After the morning's final results had been totaled, Penn AC led the New York Athletic Club, 179.5-74.75, with the Vesper Boat Club in third place with 65 points.
The defending world champion Penn AC straight four of Ted Swinford, Dan Lyons, John Riley and Bob Espeseth collected its second gold medal in as many days.
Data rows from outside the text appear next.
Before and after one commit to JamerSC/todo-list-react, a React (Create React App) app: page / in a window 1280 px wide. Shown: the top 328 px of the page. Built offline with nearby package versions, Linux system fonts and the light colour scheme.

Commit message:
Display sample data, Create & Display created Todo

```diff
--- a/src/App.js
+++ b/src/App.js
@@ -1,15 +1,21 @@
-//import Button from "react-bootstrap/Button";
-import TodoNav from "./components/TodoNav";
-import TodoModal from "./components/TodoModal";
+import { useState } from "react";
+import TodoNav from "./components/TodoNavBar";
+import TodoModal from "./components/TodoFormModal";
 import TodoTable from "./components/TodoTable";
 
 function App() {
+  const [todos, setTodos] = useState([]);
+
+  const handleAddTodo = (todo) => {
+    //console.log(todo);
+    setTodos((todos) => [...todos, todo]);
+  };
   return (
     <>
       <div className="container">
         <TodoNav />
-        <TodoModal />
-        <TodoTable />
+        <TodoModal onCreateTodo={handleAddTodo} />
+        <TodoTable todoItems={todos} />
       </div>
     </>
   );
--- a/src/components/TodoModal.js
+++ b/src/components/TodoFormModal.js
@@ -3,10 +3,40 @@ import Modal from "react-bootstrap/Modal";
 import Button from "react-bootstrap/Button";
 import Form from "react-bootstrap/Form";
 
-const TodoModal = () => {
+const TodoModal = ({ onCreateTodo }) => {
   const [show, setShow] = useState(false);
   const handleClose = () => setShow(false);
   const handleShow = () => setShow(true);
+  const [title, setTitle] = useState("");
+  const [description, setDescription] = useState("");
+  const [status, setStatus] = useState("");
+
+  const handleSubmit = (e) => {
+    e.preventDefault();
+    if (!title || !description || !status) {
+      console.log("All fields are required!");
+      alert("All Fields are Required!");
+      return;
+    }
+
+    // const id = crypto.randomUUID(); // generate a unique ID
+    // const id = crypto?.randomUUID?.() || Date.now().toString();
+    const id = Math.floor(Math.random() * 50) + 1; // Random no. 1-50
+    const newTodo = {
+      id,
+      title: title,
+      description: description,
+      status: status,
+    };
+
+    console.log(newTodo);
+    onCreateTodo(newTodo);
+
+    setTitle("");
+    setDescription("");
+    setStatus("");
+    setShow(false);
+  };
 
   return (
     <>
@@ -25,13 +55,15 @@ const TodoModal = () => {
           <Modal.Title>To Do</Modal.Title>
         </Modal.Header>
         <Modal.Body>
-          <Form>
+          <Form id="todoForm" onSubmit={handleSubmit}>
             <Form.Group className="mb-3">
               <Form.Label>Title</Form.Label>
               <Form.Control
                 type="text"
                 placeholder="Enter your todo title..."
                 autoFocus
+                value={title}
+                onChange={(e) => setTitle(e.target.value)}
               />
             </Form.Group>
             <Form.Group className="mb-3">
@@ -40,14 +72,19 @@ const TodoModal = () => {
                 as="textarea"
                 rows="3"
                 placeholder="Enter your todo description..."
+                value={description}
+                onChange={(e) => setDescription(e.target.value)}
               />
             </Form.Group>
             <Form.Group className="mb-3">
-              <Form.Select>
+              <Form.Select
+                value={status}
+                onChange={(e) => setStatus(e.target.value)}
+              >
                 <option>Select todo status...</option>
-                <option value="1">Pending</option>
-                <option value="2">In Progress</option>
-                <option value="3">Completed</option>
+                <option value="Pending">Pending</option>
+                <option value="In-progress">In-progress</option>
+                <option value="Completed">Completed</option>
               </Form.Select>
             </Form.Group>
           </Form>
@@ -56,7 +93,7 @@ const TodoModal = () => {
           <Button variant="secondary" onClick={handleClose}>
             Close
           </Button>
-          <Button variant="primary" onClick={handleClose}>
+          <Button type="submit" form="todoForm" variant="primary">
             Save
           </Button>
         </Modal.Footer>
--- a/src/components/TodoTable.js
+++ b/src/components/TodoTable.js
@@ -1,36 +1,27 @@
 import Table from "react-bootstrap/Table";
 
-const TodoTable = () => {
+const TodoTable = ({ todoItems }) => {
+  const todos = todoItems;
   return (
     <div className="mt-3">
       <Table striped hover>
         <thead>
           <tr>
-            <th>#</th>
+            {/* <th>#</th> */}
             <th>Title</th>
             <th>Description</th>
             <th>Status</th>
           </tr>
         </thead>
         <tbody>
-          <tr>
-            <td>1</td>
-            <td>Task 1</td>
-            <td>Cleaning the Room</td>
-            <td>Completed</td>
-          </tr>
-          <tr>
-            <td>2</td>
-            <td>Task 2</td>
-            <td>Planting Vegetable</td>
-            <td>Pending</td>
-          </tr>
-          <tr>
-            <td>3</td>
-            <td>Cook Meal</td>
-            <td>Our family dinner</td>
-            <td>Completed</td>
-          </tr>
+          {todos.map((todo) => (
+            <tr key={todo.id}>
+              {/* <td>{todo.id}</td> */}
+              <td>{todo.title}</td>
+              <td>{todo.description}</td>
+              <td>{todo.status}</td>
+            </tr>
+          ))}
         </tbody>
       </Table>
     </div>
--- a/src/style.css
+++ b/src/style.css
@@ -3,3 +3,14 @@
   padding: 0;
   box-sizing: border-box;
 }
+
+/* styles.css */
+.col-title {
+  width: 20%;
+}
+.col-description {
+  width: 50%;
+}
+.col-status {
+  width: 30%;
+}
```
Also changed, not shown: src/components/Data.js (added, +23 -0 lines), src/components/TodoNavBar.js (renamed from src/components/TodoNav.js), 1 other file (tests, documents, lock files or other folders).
They captured the straight four in 6:05.05. The four - along with cox Karla Eastberg - had won the four-with-cox event on Friday.
The Vesper straight four of Michael Teti, John Strotbeck, Dave Anderson and John Pescatore was second yesterday in 6:08.07.
Penn AC's "A" boat of John Walters, Kirk Bausbeck and cox Steve Shellans finished first in the elite men's pair-with-cox in 7:14.6. They were followed by the Penn AC "B" boat of John Kissick, Ed Ives and cox Jon Fish, which finished in 7:18.2. Vesper was third in 7:57.1
In other races, Penn AC's John Pinkel won a bronze medal in the intermediate lightweight men's single sculls race in a time of 7:34.1, while the Penn AC "A" boat won the senior men's eight in 5:41.66. They were followed by the Penn AC "B" boat in 5:47.43.
Paul Worthington and Ted Trocky combined to secure a bronze medal for the Penn AC entry in the senior lightweight men's double in 6:57.09, while the Penn AC "A" boat was first in the intermediate men's four-with-cox in a time of 6:36.4. Penn AC "B" finished in second place in 6:41.8.
Penn AC's Michael Fountain was third in the intermediate men's single in 7:35.77. In the intermediate lightweight men's eight, Vesper was second in 6:09.94, followed by Undine in 6:11.24.
Friday, Penn AC collected an additional pair of silver medals in junior events. The lightweight men's four-with-cox of Bill Jaeger, Jim Hankee, Eric Hoyer, Greg Shawaryn and Matt Kelly was second in 5:11.25, and Mike Feliton and Mike Giuntuli were second in the junior men's pair in 5:32.96.